Preceding the Confessions, the Soliloquia, a comparatively early text of Augustine. It takes the form of a dialogue and offers the most intimate witness of Augustine's state of mind between his conversion and baptism. They contain a discussion of wisdom and of the immortality of truth, and have been described as 'the first extended discussion of faith and reason following his conversion.' However, in the later Middle Ages, Augustine's original text of the Soliloquia ('Soliloquies on God and the immortality of the soul') had been virtually forgotten. In its place a Pseudo-Augustinian and profoundly mystical Soliloquia, composed in the thirteenth century, enjoyed tremendous popularity. The Latin versions of this Pseudo-Augustine are largely inspired by twelfth-century authors, especially Hugh of Saint-Victor's De arrha animae, and there is marked influence of the Confessions of Saint Augustine. Like Johannes of Fecamp's Confessio theologica, the text is composed as a confession. Of all the apocryphal Augustine texts, this one enjoyed the greatest success in Italy and in France.
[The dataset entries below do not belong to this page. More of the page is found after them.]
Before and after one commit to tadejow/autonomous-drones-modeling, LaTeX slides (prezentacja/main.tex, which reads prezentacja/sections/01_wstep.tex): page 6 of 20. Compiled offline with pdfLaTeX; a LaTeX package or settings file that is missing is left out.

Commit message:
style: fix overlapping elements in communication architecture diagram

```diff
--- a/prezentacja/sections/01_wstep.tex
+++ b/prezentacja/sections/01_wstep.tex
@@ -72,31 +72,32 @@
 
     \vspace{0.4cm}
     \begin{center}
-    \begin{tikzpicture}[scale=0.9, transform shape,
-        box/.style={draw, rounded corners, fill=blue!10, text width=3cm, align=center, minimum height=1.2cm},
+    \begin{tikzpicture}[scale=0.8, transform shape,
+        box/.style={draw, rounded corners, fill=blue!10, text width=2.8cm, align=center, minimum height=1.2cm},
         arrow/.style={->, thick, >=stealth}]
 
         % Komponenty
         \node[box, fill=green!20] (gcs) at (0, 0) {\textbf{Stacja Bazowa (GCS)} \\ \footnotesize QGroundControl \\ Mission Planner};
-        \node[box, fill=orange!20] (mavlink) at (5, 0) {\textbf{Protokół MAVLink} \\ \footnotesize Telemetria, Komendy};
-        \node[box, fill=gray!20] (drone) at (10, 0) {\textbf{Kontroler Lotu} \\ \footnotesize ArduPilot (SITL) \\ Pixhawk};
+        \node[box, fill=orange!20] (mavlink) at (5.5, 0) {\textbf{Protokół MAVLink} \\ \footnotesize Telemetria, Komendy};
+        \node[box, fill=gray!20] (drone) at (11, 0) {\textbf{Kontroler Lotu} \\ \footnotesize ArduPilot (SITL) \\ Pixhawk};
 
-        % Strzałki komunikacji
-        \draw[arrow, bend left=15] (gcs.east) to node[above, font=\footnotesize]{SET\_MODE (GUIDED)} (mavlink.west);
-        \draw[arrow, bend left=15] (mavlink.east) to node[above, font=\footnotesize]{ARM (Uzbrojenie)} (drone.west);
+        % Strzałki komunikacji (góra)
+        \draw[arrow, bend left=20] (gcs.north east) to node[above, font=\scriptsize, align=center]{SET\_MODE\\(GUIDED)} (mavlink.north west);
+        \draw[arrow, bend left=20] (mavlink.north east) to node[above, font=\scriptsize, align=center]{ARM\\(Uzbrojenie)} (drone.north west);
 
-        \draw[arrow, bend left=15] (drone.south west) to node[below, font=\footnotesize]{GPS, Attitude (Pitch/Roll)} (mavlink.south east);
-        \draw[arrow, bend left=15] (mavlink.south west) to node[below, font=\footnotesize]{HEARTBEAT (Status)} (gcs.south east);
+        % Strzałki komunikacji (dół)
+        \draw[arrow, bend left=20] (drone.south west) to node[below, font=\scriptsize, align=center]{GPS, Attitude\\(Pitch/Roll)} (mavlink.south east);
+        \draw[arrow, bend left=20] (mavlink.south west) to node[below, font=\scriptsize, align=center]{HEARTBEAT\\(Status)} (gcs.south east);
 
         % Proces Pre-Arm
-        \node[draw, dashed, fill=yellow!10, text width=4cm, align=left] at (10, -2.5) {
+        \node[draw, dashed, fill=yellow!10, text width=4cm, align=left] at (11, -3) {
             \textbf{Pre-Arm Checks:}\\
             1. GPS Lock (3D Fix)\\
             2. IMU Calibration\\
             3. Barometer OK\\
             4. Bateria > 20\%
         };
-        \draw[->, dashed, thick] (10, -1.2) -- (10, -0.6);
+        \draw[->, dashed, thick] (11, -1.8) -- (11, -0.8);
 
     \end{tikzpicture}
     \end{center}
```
The Soliloquia was translated three times in Italian over the fourteenth and fifteenth centuries. The Latin manuscripts on which the translations were based are quite different, and so the translations are divided into three versions (A, B, and C). The present translation (A) is most widespread. It originated in Florence. Half the manuscripts were either copied for bourgeois owners or for Florentine monasteries. And, although the translation remains anonymous, it is traditionally attributed to Fra Agostino da Scarperia, and it was certainly realized in an Augustinian milieu. There are 52 manuscripts of this translation, whereas there are only 6 of Version B and 2 of Version C. Whereas the genuine Soliloquia was published only in 1491, the Italian version was printed first in 1480 and six times before 1500 (Milan, 1480, 1492; Florence, 1489, 1491, 1496; and Venice, 1495).
Both texts, the Soliloquia and the Soliloquium seu Meditationes were attributed very early on to Augustine because of the highly personal first-person discourse, close to that of Augustine in his Confessions, and they are often found copied together.
Blumenkranz, B. 'La survie médiévale de saint Augustin à travers ses apocryphes,' Augustinus Magister, II, Paris, 1954, pp. 1003-1018;
Esnos, Geneviève. 'Les traductions médiévales françaises et italiennes des Soliloques attribués à Saint Augustin,' in Ecole française de Rome. Mélanges d'archéologie et d'Histoire 79 (1967), Paris, E. de Boccard, pp. 299-366;
Bertini, G.M. 'I Soliloquia e lo Speculum Peccatoris dello Pseudo Agostino in Catalano,' in Homenatge a Antoni Rubió i Lluch. Miscellània d’Estudis Literaris, Històrics i Lingüístics, Barcelona, 1936, vol. 2, pp. 233-63;
Oberleitner, M. Die handschriftliche Uberlieferung der Werke des heiligen Augustinus, I/2: Italien: Verzeichnis nach Bibliotheken, Vienna, Osterreichische Akadademie der Wissenschaften, PhilosophischBhistorische Klasse, 267, 1970.
Wilmart, A. Auteurs spirituels et textes dévots du Moyen Age latin, Paris, 1932